- sale, supply, transfer or export of nuclear-related items as listed in Annex I of the Regulation
- provision of technical assistance, brokering services and financial assistance related to items listed in Annex I of the Regulation
- investment by an Iranian person, entity or body in a commercial activity related to uranium mining or the manufacture of items listed in Annex I of the Regulation
These nuclear-related activities can only be authorised if they have been approved in advance by the UN Security Council through the newly-established Procurement Channel. UK persons wishing to supply these goods or services to Iran, or to accept an investment by an Iranian person, must seek a licence from the Export Control Organisation (ECO) in the Department of DIT. The ECO will consider the application and where appropriate seek the required authorisation from the UN. The ECO has published detailed guidance on the Procurement Channel.
A licence is also required for:
- sale, supply, transfer or export of nuclear-related items as listed in Annex II of the Regulation
- provision of technical assistance, brokering services and financial assistance related to items listed in Annex II of the Regulation
- investment by an Iranian person, entity or body in a commercial activity related to the items listed in Annex II of the Regulation
These items are not subject to the Procurement Channel process.
Sanctions imposed in view of the human rights situation in Iran are set out in Council Regulation (EU) 264/2012. The following requires a licence:
- sale, supply, transfer or export of equipment which might be used for the monitoring or interception of internet or telephone communications as listed in Annex IV of the Regulation
- provision of technical assistance, brokering services and financial assistance related to items listed in Annex IV of the Regulation
- provision of telecommunication or internet monitoring or interception services of any kind to, or for the direct or indirect benefit of, Iran’s government, public bodies, corporations and agencies or any person or entity acting on their behalf or at their direction
Financial sanctions may still be relevant to your transaction, including interaction with those persons and entities that remain designated. It is your responsibility to ensure you comply with financial sanctions.

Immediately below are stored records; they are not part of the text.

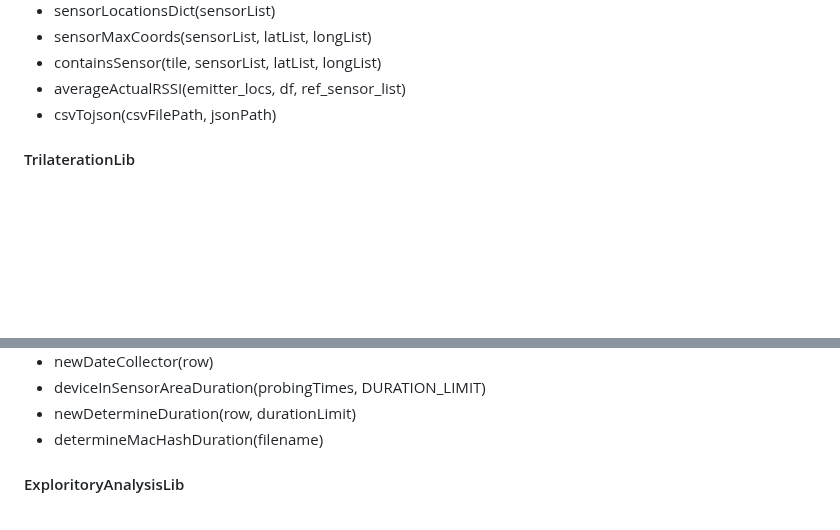
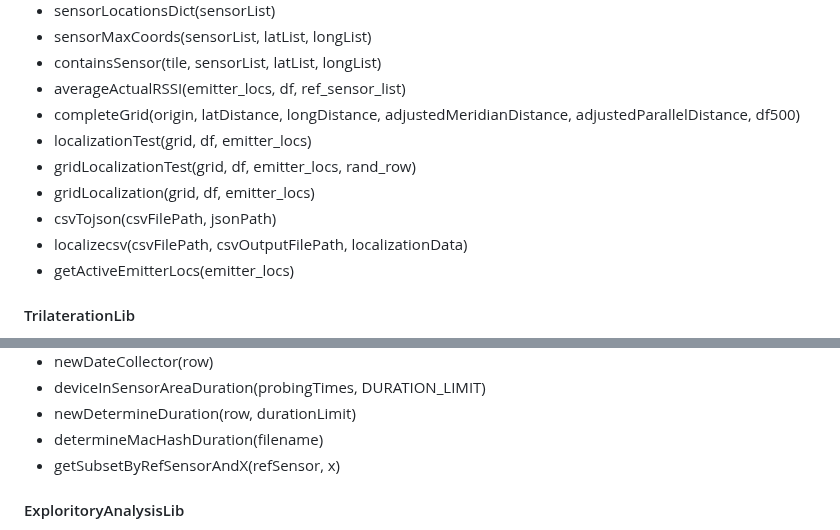
Before and after one commit to frudakisk/MobIntel-Pedestrian-Mobility, a Markdown page: README.md, 2 parts joined by grey strips. Rendered like a GitHub page; blank space fills up the shorter version.

```diff
--- a/README.md
+++ b/README.md
@@ -73,7 +74,13 @@ can create any size grid on an location on the earth.
 * sensorMaxCoords(sensorList, latList, longList)
 * containsSensor(tile, sensorList, latList, longList)
 * averageActualRSSI(emitter_locs, df, ref_sensor_list)
+* completeGrid(origin, latDistance, longDistance, adjustedMeridianDistance, adjustedParallelDistance, df500)
+* localizationTest(grid, df, emitter_locs)
+* gridLocalizationTest(grid, df, emitter_locs, rand_row)
+* gridLocalization(grid, df, emitter_locs)
 * csvTojson(csvFilePath, jsonPath)
+* localizecsv(csvFilePath, csvOutputFilePath, localizationData)
+* getActiveEmitterLocs(emitter_locs)
 
 #### TrilaterationLib
 This library includes functionality that was used to trilaterate points on map. This library uses other
@@ -117,6 +124,7 @@ related things.
 * deviceInSensorAreaDuration(probingTimes, DURATION_LIMIT)
 * newDetermineDuration(row, durationLimit)
 * determineMacHashDuration(filename)
+* getSubsetByRefSensorAndX(refSensor, x)
 
 #### ExploritoryAnalysisLib
 This library was of separate use during the project. When we were exploring forecasting
```
Also changed, not shown: other parts of README.md (+1 -0 lines).
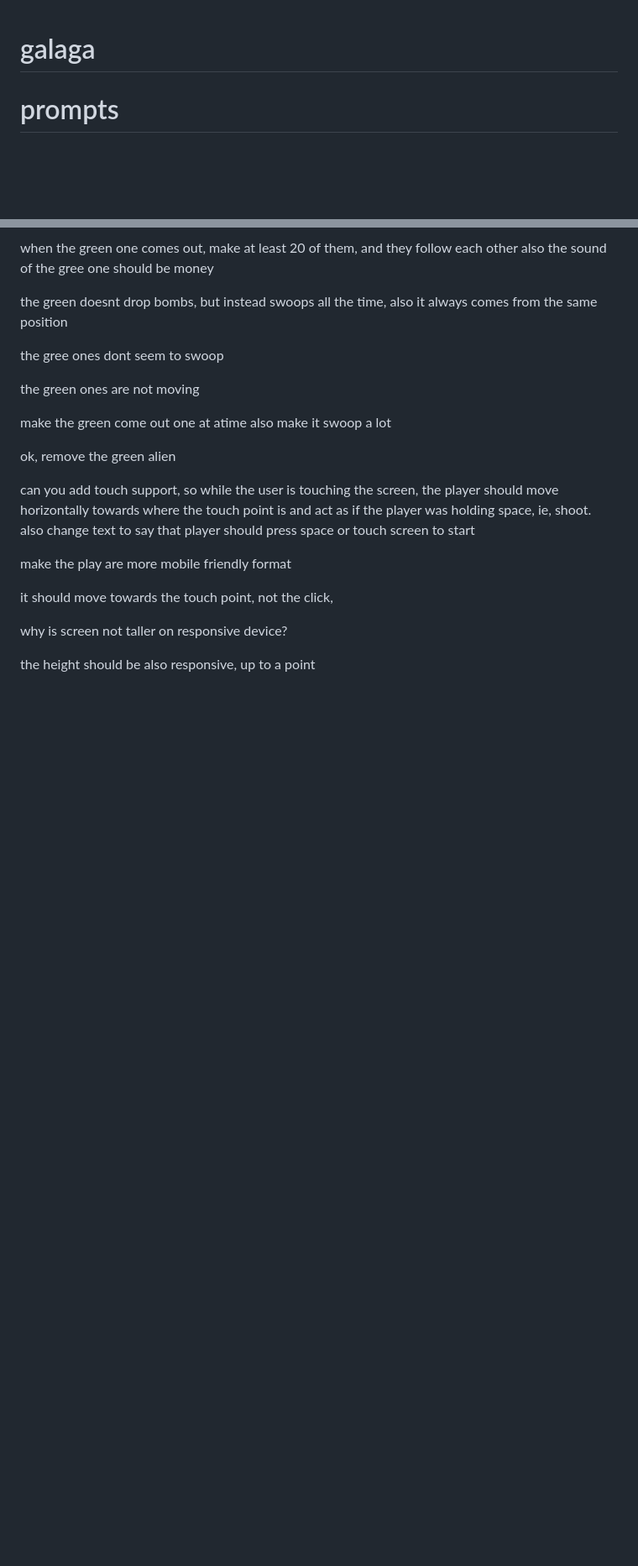
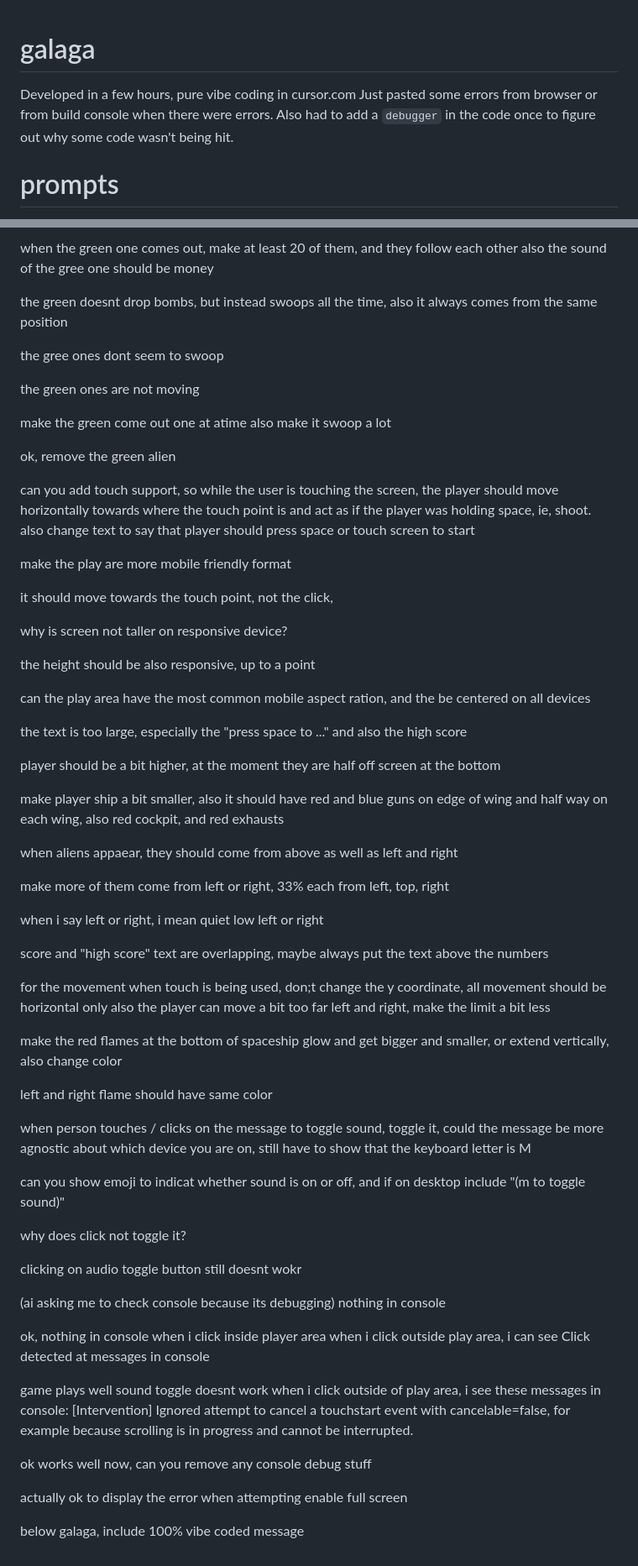
Before and after one commit to ivobos/galaga, a Markdown page: README.md, 2 parts joined by grey strips. Shown: that part at 84% size. GitHub-like rendering; blank space fills up the shorter version.

```diff
--- a/README.md
+++ b/README.md
@@ -1,4 +1,7 @@
 # galaga
+Developed in a few hours, pure vibe coding in cursor.com
+Just pasted some errors from browser or from build console when there were errors.
+Also had to add a `debugger` in the code once to figure out why some code wasn't being hit.
 
 # prompts
 
@@ -173,3 +176,50 @@ it should move towards the touch point, not the click,
 why is screen not taller on responsive device?
 
 the height should be also responsive, up to a point
+
+can the play area have the most common mobile aspect ration, and the be centered on all devices
+
+the text is too large, especially the "press space to ..." and also the high score
+
+player should be a bit higher, at the moment they are half off screen at the bottom
+
+make player ship a bit smaller, also it should have red and blue guns on edge of wing and half way on each wing, also red cockpit,  and red exhausts
+
+when aliens appaear, they should come from above as well as left and right
+
+make more of them come from left or right, 33% each from left, top, right
+
+when i say left or right, i mean quiet low left or right
+
+score and "high score" text are overlapping, maybe always put the text above the numbers
+
+for the movement when touch is being used, don;t change the y coordinate, all movement should be horizontal only
+also the player can move a bit too far left and right, make the limit a bit less
+
+make the red flames at the bottom of spaceship glow and get bigger and smaller, or extend vertically, also change color
+
+left and right flame should have same color
+
+when person touches / clicks on the message to toggle sound, toggle it, could the message be more agnostic about which device you are on, still have to show that the keyboard letter is M
+
+can you show emoji to indicat whether sound is on or off, and if on desktop include "(m to toggle sound)"
+
+why does click not toggle it?
+
+clicking on audio toggle button still doesnt wokr
+
+(ai asking me to check console because its debugging)
+nothing in console
+
+ok, nothing in console when i click inside player area
+when i click outside play area, i can see Click detected at messages in console
+
+game plays well
+sound toggle doesnt work
+when i click outside of play area, i see these messages in console: [Intervention] Ignored attempt to cancel a touchstart event with cancelable=false, for example because scrolling is in progress and cannot be interrupted.
+
+ok works well now, can you remove any console debug stuff
+
+actually ok to display the error when attempting enable full screen
+
+below galaga, include 100% vibe coded message
```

For more information see the HM Treasury guidance relating to nuclear proliferation and human rights violations and please refer to the Treasury’s consolidated list which includes all Iranian individuals and entities listed under EU and UK sanctions regimes (including those listed for Counter Terrorism purposes or under the Syria regime).
If your items are not listed specifically as a result of specific sanctions regulations, you may still need a licence under so-called ‘end-use controls’. This aspect of export controls covers licensing of items that might potentially be used in a Weapons of Mass Destruction (WMD) programme or military goods.

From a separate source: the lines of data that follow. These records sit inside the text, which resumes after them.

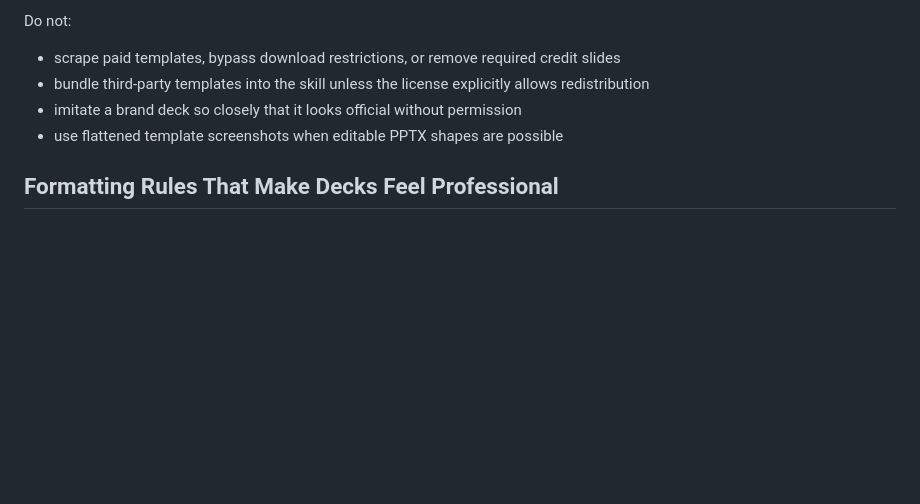
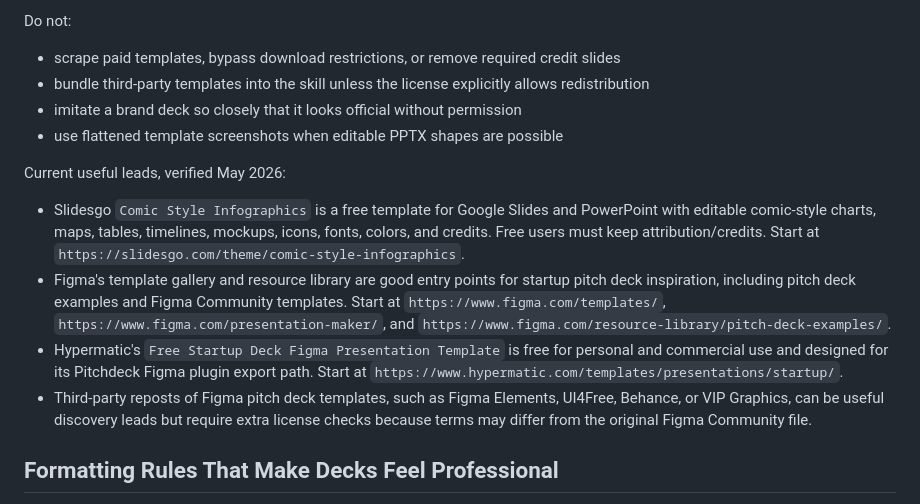
Before and after one commit to HuiOng/quickslide_skills, a Markdown page: slide-storyteller/references/design-systems-and-formats.md, the part around the change. Drawn GitHub-style; blank space fills up the shorter version.

Commit message:
Add deck template source guidance

```diff
--- a/slide-storyteller/references/design-systems-and-formats.md
+++ b/slide-storyteller/references/design-systems-and-formats.md
@@ -58,6 +58,13 @@ Do not:
 - imitate a brand deck so closely that it looks official without permission
 - use flattened template screenshots when editable PPTX shapes are possible
 
+Current useful leads, verified May 2026:
+
+- Slidesgo `Comic Style Infographics` is a free template for Google Slides and PowerPoint with editable comic-style charts, maps, tables, timelines, mockups, icons, fonts, colors, and credits. Free users must keep attribution/credits. Start at `https://slidesgo.com/theme/comic-style-infographics`.
+- Figma's template gallery and resource library are good entry points for startup pitch deck inspiration, including pitch deck examples and Figma Community templates. Start at `https://www.figma.com/templates/`, `https://www.figma.com/presentation-maker/`, and `https://www.figma.com/resource-library/pitch-deck-examples/`.
+- Hypermatic's `Free Startup Deck Figma Presentation Template` is free for personal and commercial use and designed for its Pitchdeck Figma plugin export path. Start at `https://www.hypermatic.com/templates/presentations/startup/`.
+- Third-party reposts of Figma pitch deck templates, such as Figma Elements, UI4Free, Behance, or VIP Graphics, can be useful discovery leads but require extra license checks because terms may differ from the original Figma Community file.
+
 ## Formatting Rules That Make Decks Feel Professional
 
 - Establish a 12-column or 8-column grid and align every major object to it.
```
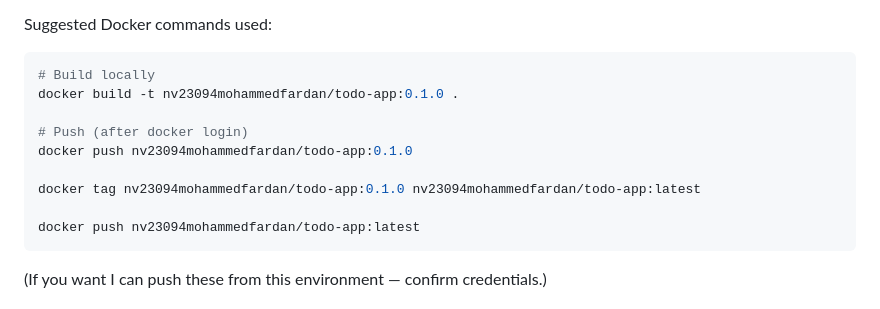
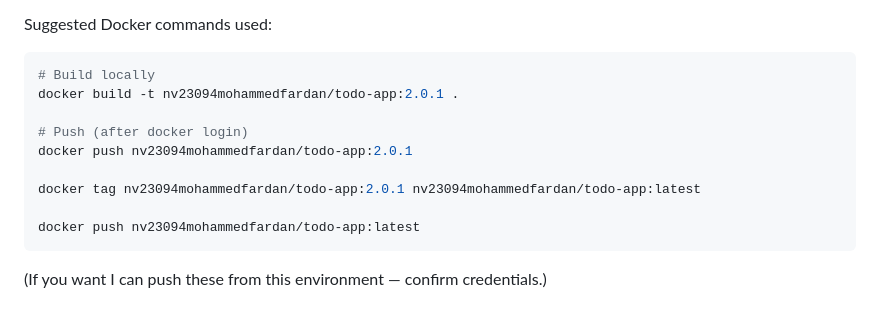
Before and after one commit to NV23094-mohammed-fardan1/CC302-task1-, a Markdown page: SUBMISSION.md, the part around the change. GitHub-like rendering.

Commit message:
Update Docker tag to 2.0.1 in SUBMISSION.md

````diff
--- a/SUBMISSION.md
+++ b/SUBMISSION.md
@@ -71,12 +71,12 @@ Suggested Docker commands used:
 
 ```bash
 # Build locally
-docker build -t nv23094mohammedfardan/todo-app:0.1.0 .
+docker build -t nv23094mohammedfardan/todo-app:2.0.1 .
 
 # Push (after docker login)
-docker push nv23094mohammedfardan/todo-app:0.1.0
+docker push nv23094mohammedfardan/todo-app:2.0.1
 
-docker tag nv23094mohammedfardan/todo-app:0.1.0 nv23094mohammedfardan/todo-app:latest
+docker tag nv23094mohammedfardan/todo-app:2.0.1 nv23094mohammedfardan/todo-app:latest
 
 docker push nv23094mohammedfardan/todo-app:latest
 ```
````
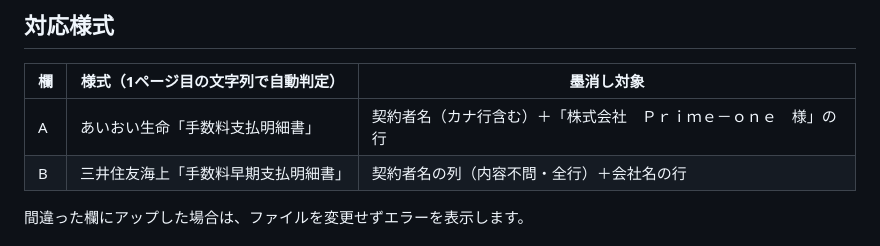
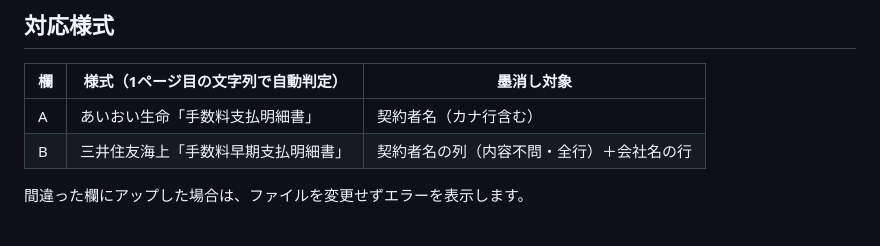
Before and after one commit to NKR-24/githubPages-salaryCaluculation-_pdfMasking, a Markdown page: README.md, the part around the change. Drawn GitHub-style.

Commit message:
Update masking targets for section A
Removed '株式会社　Ｐｒｉｍｅ－ｏｎｅ　様' from the masking targets for section A.

```diff
--- a/README.md
+++ b/README.md
@@ -10,7 +10,7 @@ v2 は「真の墨消し」方式です。黒塗り箇所は見た目を隠す
 
 | 欄 | 様式（1ページ目の文字列で自動判定） | 墨消し対象 |
 |---|---|---|
-| A | あいおい生命「手数料支払明細書」 | 契約者名（カナ行含む）＋「株式会社　Ｐｒｉｍｅ－ｏｎｅ　様」の行 |
+| A | あいおい生命「手数料支払明細書」 | 契約者名（カナ行含む） |
 | B | 三井住友海上「手数料早期支払明細書」 | 契約者名の列（内容不問・全行）＋会社名の行 |
 
 間違った欄にアップした場合は、ファイルを変更せずエラーを表示します。
```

These controls are outlined in Article 4 of Council Regulation 428/2009 (the EU Dual-Use Regulation) and in the Export Control Order 2008.

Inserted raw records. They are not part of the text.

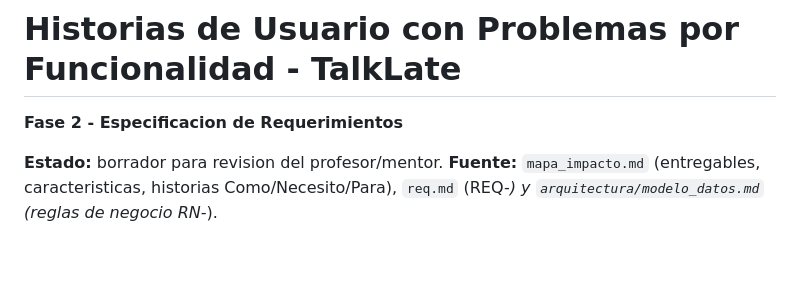
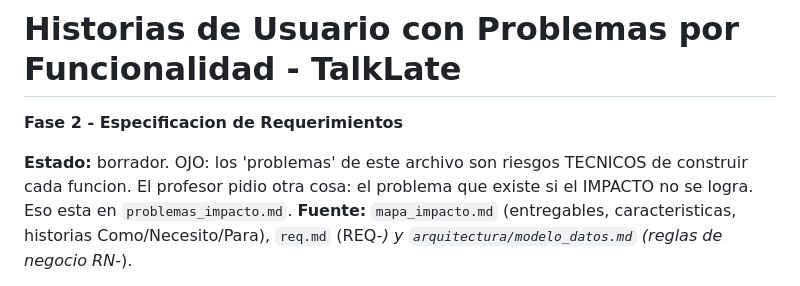
Before and after one commit to Dafatalk/talklate, a Markdown page: requerimientos/historias_usuario.md, the part around the change. Drawn GitHub-style; blank space fills up the shorter version.

```diff
--- a/requerimientos/historias_usuario.md
+++ b/requerimientos/historias_usuario.md
@@ -2,7 +2,7 @@
 
 **Fase 2 - Especificacion de Requerimientos**
 
-**Estado:** borrador para revision del profesor/mentor.
+**Estado:** borrador. OJO: los 'problemas' de este archivo son riesgos TECNICOS de construir cada funcion. El profesor pidio otra cosa: el problema que existe si el IMPACTO no se logra. Eso esta en `problemas_impacto.md`.
 **Fuente:** `mapa_impacto.md` (entregables, caracteristicas, historias Como/Necesito/Para),
 `req.md` (REQ-*) y `arquitectura/modelo_datos.md` (reglas de negocio RN-*).
 
```
Also changed, not shown: requerimientos/problemas_impacto.md (added, +54 -0 lines).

If you have any concerns about exporting to an end-user in Iran, you should consider seeking advice from the ECO End-User Advice Service.
Apply for an export licence to Iran
Many of the restrictions against Iran are prohibitions. That means that there is a complete ban on supply to Iran. Licences will not normally be issued where there is a prohibition in place.
Exporters can apply for an export licence for their goods or for other transactions subject to control.
The government will consider all applications on a case-by-case basis in line with the provisions of the Consolidated EU and National Arms Export Licensing Criteria.
Read the guide on Assessment of export licence applications: criteria and policy.
Export Control Joint Unit helpline
For general export control queries please contact the Helpline on 020 7215 4594 or email: email@example.com